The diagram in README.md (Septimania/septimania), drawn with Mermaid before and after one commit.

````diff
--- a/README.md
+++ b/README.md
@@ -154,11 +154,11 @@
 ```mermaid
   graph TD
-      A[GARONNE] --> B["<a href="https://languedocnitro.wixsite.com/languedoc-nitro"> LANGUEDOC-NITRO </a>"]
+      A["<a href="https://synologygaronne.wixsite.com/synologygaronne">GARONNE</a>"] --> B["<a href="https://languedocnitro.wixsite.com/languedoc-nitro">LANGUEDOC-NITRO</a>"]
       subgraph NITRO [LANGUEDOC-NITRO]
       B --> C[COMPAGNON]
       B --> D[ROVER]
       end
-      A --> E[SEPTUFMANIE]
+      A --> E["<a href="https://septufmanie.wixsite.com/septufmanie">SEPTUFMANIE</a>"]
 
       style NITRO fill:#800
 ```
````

**Assignment:** Search the entries above for "GARONNE". Show every line that has it.

**Response to the exercise:**
-      A[GARONNE] --> B["<a href="https://languedocnitro.wixsite.com/languedoc-nitro"> LANGUEDOC-NITRO </a>"]
+      A["<a href="https://synologygaronne.wixsite.com/synologygaronne">GARONNE</a>"] --> B["<a href="https://languedocnitro.wixsite.com/languedoc-nitro">LANGUEDOC-NITRO</a>"]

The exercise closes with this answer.